[Items listed in a dataset]
--- START ---
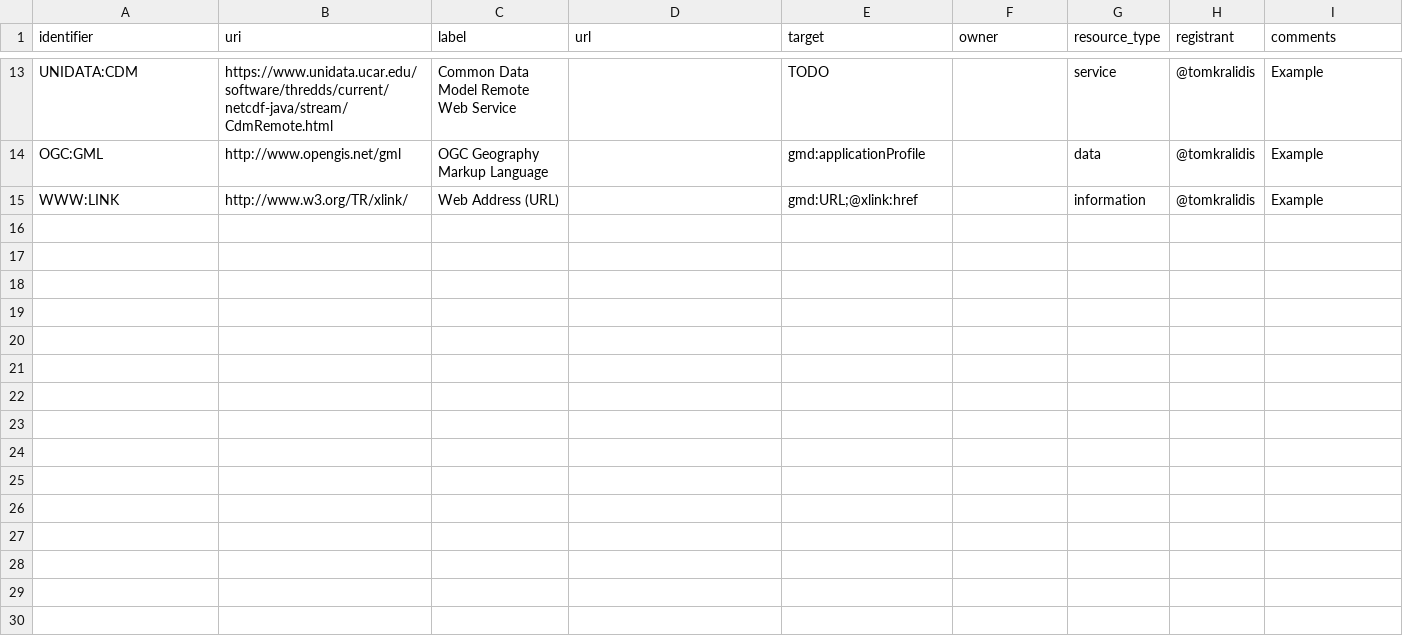
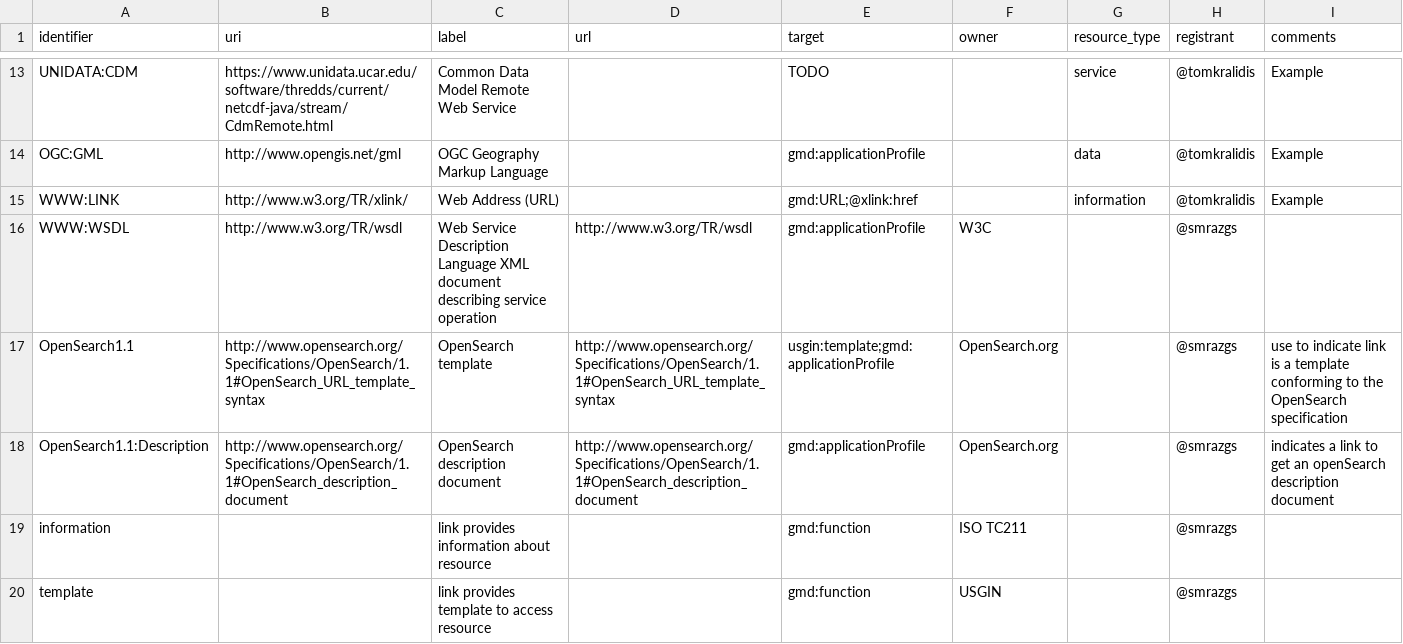
Before and after one commit to OSGeo/Cat-Interop, a CSV file: LinkPropertyLookupTable2.csv, drawn as a sheet; only a part is shown, gaps mark what is left out; the diff covers the shown part only.

Commit message:
add some more identifiers

```diff
--- a/LinkPropertyLookupTable2.csv
+++ b/LinkPropertyLookupTable2.csv
@@ -15 +15,6 @@ OGC:GML,http://www.opengis.net/gml,OGC Geography Markup Language,,gmd:applicatio
 WWW:LINK,http://www.w3.org/TR/xlink/,Web Address (URL),,gmd:URL;@xlink:href,,information,@tomkralidis,Example
+WWW:WSDL,http://www.w3.org/TR/wsdl,Web Service Description Language XML document describing service operation,http://www.w3.org/TR/wsdl,gmd:applicationProfile,W3C,,@smrazgs,
+OpenSearch1.1,http://www.opensearch.org/Specifications/OpenSearch/1.1#OpenSearch_URL_template_syntax,OpenSearch template,http://www.opensearch.org/Specifications/OpenSearch/1.1#OpenSearch_URL_template_syntax,usgin:template;gmd:applicationProfile,OpenSearch.org,,@smrazgs,use to indicate link is a template conforming to the OpenSearch specification
+OpenSearch1.1:Description,http://www.opensearch.org/Specifications/OpenSearch/1.1#OpenSearch_description_document,OpenSearch description document,http://www.opensearch.org/Specifications/OpenSearch/1.1#OpenSearch_description_document,gmd:applicationProfile,OpenSearch.org,,@smrazgs,indicates a link to get an openSearch description document
+information,,link provides information about resource,,gmd:function,ISO TC211,,@smrazgs,
+template,,link provides template to access resource,,gmd:function,USGIN,,@smrazgs,
```
Also changed, not shown: 5 added rows and 2 edited cells elsewhere in this file.
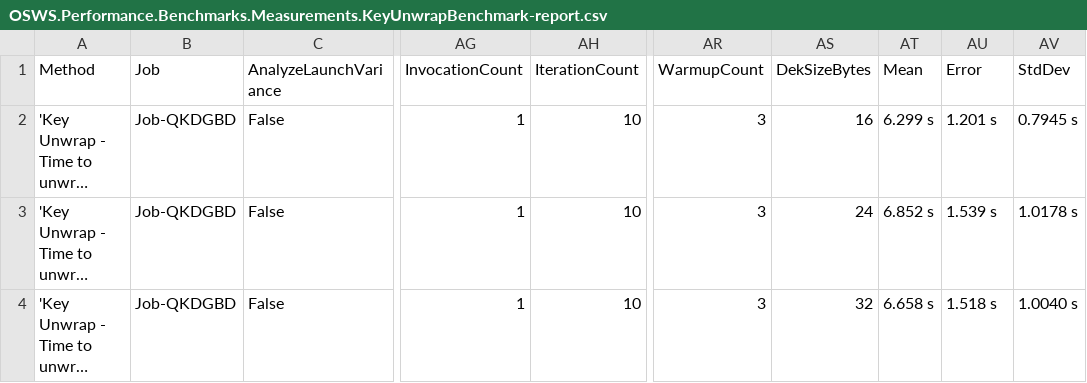
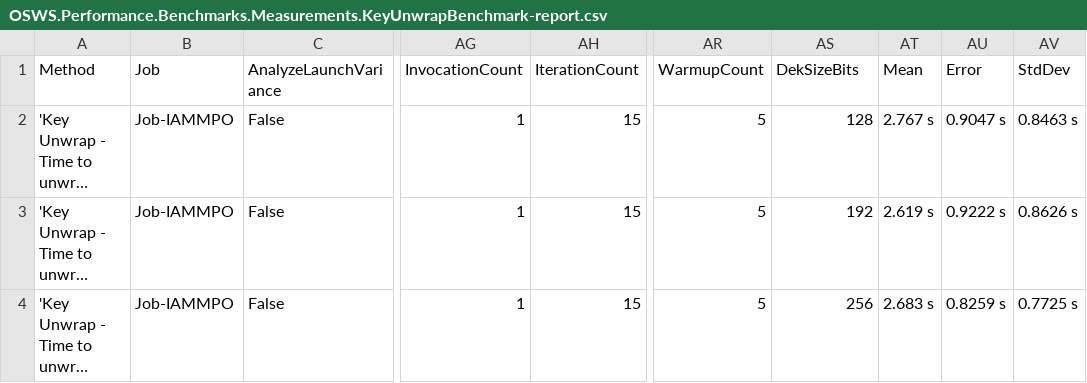
Before and after one commit to lucasfth/osws, a CSV file: OSWS.Performance.Benchmarks/frontend/public/data/micro/OSWS.Performance.Benchmarks.Measurements.KeyUnwrapBenchmark-report.csv, drawn as a sheet; only a part is shown, gaps mark what is left out; long unchanged cells end in …; the diff names each change by its address in the sheet, - before the commit and + after, or states it on an @@ line.

Commit message:
chore(benchmarks): update results with valid AES key sizes (128/192/256)

```diff
--- a/OSWS.Performance.Benchmarks/frontend/public/data/micro/OSWS.Performance.Benchmarks.Measurements.KeyUnwrapBenchmark-report.csv
+++ b/OSWS.Performance.Benchmarks/frontend/public/data/micro/OSWS.Performance.Benchmarks.Measurements.KeyUnwrapBenchmark-report.csv
-AS1: DekSizeBytes
+AS1: DekSizeBits
-B2:B4 (Job): Job-QKDGBD
+B2:B4 (Job): Job-IAMMPO
-AH2:AH4 (IterationCount): 10
+AH2:AH4 (IterationCount): 15
-AR2:AR4 (WarmupCount): 3
+AR2:AR4 (WarmupCount): 5
-AS2 (DekSizeBits): 16
+AS2 (DekSizeBits): 128
-AT2 (Mean): 6.299 s
+AT2 (Mean): 2.767 s
-AU2 (Error): 1.201 s
+AU2 (Error): 0.9047 s
-AV2 (StdDev): 0.7945 s
+AV2 (StdDev): 0.8463 s
-AS3 (DekSizeBits): 24
+AS3 (DekSizeBits): 192
-AT3 (Mean): 6.852 s
+AT3 (Mean): 2.619 s
-AU3 (Error): 1.539 s
+AU3 (Error): 0.9222 s
-AV3 (StdDev): 1.0178 s
+AV3 (StdDev): 0.8626 s
-AS4 (DekSizeBits): 32
+AS4 (DekSizeBits): 256
-AT4 (Mean): 6.658 s
+AT4 (Mean): 2.683 s
-AU4 (Error): 1.518 s
+AU4 (Error): 0.8259 s
-AV4 (StdDev): 1.0040 s
+AV4 (StdDev): 0.7725 s
```
Also changed, not shown: OSWS.Performance.Benchmarks/frontend/public/data/micro/OSWS.Performance.Benchmarks.Measurements.AuthorizationBenchmark-report.csv.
--- END ---
BRIEF. For each line in the data that holds the word "KeyUnwrapBenchmark", copy the line.

EXERCISE RESULT.
Before and after one commit to lucasfth/osws, a CSV file: OSWS.Performance.Benchmarks/frontend/public/data/micro/OSWS.Performance.Benchmarks.Measurements.KeyUnwrapBenchmark-report.csv, drawn as a sheet; only a part is shown, gaps mark what is left out; long unchanged cells end in …; the diff names each change by its address in the sheet, - before the commit and + after, or states it on an @@ line.
--- a/OSWS.Performance.Benchmarks/frontend/public/data/micro/OSWS.Performance.Benchmarks.Measurements.KeyUnwrapBenchmark-report.csv
+++ b/OSWS.Performance.Benchmarks/frontend/public/data/micro/OSWS.Performance.Benchmarks.Measurements.KeyUnwrapBenchmark-report.csv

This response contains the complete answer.